by Haider Ali, Marylyn Carrigan and Sally Dibb, Open University Business School
The potential for health and wellbeing interventions to reduce health disparities in disadvantaged communities is well known, with faith organizations becoming essential partners with charities and government agencies in reaching such populations. Yet the role and experiences of the faith partner in faith-based health and wellbeing interventions remains poorly understood. It is also unclear whether faith organizations are active partners or passive recipients of campaigns and interventions. Yet the value of finding answers to these issues is clear, given the recognition such organisations have in terms of providing access to hard-to-reach-groups, together with the potential value of the efforts of volunteers who work for them.

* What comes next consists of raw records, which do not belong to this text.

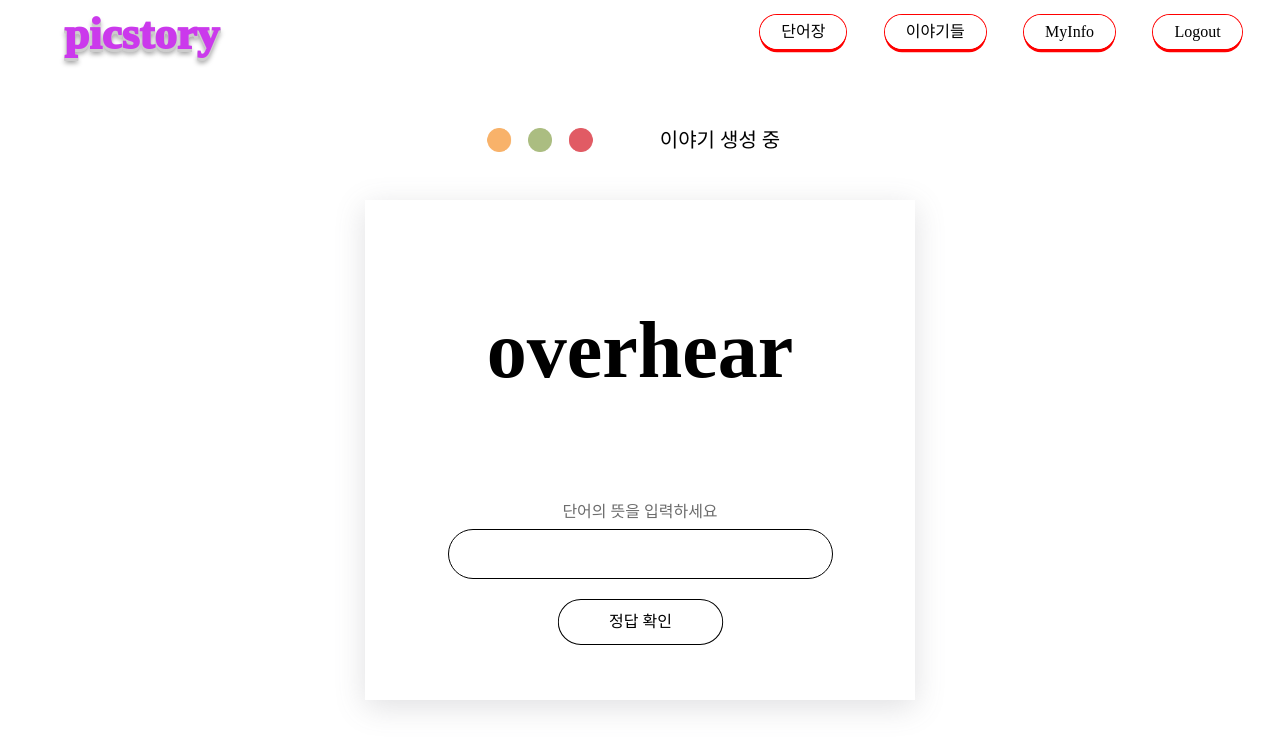
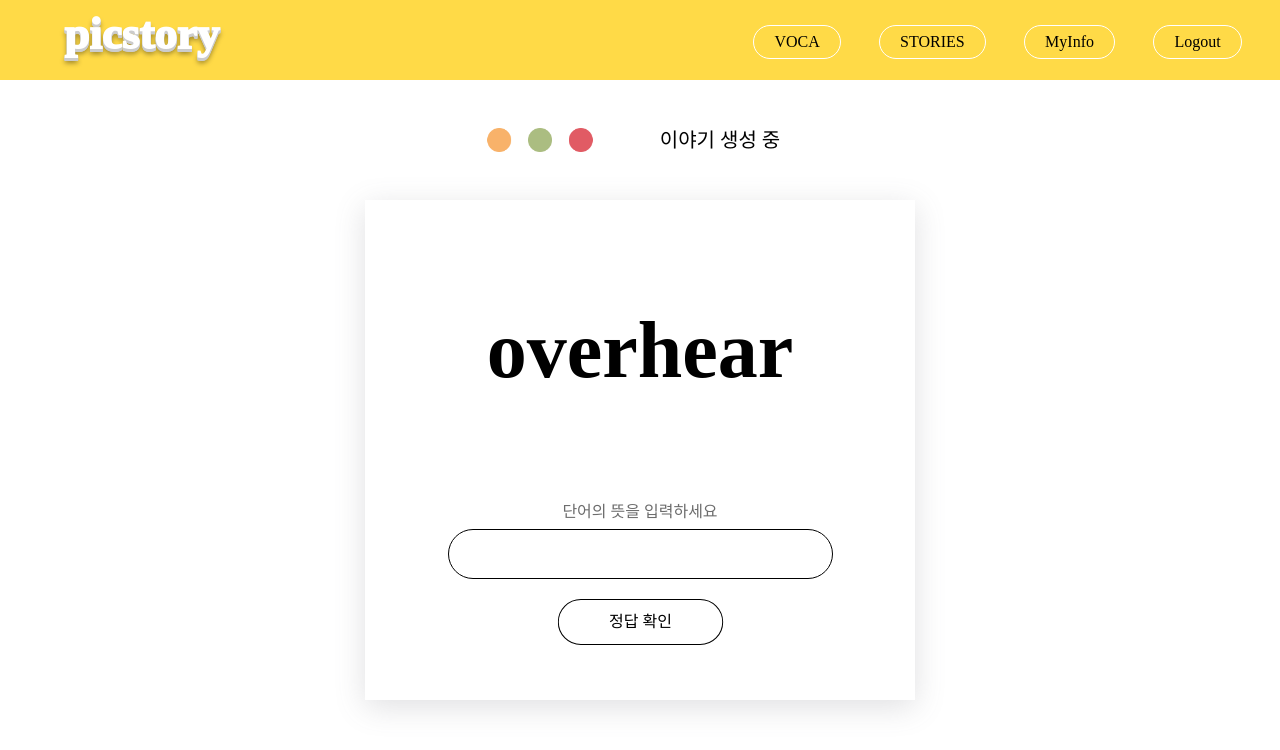
Before and after one commit to RUNGOAT/Picstory, a React (Create React App) app in the folder frontend/frontproject/: page /Loading in a window 1280 px wide. Shown: the top 750 px of the page. Built offline with nearby package versions, Linux system fonts and the light colour scheme; a web font is replaced by a local one.

Commit message:
[EDIT] #274 헤더 디자인 수정

```diff
--- a/frontend/frontproject/src/assets/css/TheHeader.module.css
+++ b/frontend/frontproject/src/assets/css/TheHeader.module.css
@@ -2,7 +2,7 @@
   height: 80px;
   width: 100%;
   color: white;
-  /* background: #ffda47; */
+  background: #ffda47;
 }
 
 .contents {
@@ -41,7 +41,6 @@
     padding-bottom: 10px;
     font-size: 45px;
     font-weight: 1000;
-    color: #cb39ec;
     text-shadow: 0 1px 0 #ccc, 0 2px 0 #ccc, 0 3px 0 #ccc, 0 3px 0 #ccc,
       0 2px 0 #ccc, 0 2px 0 transparent, 0 5px 0 transparent,
       0 8px 0 transparent, 0 2px 0 transparent, 0 5px 5px rgba(0, 0, 0, 0.4);
@@ -56,11 +55,12 @@
     cursor: pointer;
     float: right;
     margin-right: 3vw;
+    margin-top: 10px;
     padding: 4px 20px;
     border-radius: 30px;
     color: black;
     border: 1px solid rgb(255, 255, 255);
-    box-shadow: 0 0 0 1px rgb(255, 0, 0), 0 0.2em 0 0 rgb(255, 0, 0);
+    /* box-shadow: 0 0 0 1px rgb(255, 0, 0), 0 0.2em 0 0 rgb(255, 255, 255); */
   }
   .listShadow {
     margin-right: 3vw;
--- a/frontend/frontproject/src/components/main/TheHeader.tsx
+++ b/frontend/frontproject/src/components/main/TheHeader.tsx
@@ -61,7 +61,7 @@ const TheHeader = () => {
                 navigation('/library')
               }}
             >
-              이야기들
+              STORIES
             </button>
             <button
               className={styles.list}
@@ -69,7 +69,7 @@ const TheHeader = () => {
                 navigation('/vocabulary')
               }}
             >
-              단어장
+              VOCA
             </button>
             <div className={styles.listShadow}></div>
             <li
```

This paper develops a conceptual framework based on Community Based Participation Research principles that allows the process of partnerships between secular and faith organizations to be considered from the community partner’s perspective. A case study examining the delivery of mental health services through such a partnership is presented, using the constructs as a lens through which the development of partnerships can be viewed. This in-depth examination increases understanding about how such relationships develop and has implications for how they are managed, the paper concludes with some recommendations for organisations seeking to enter community-based partnerships.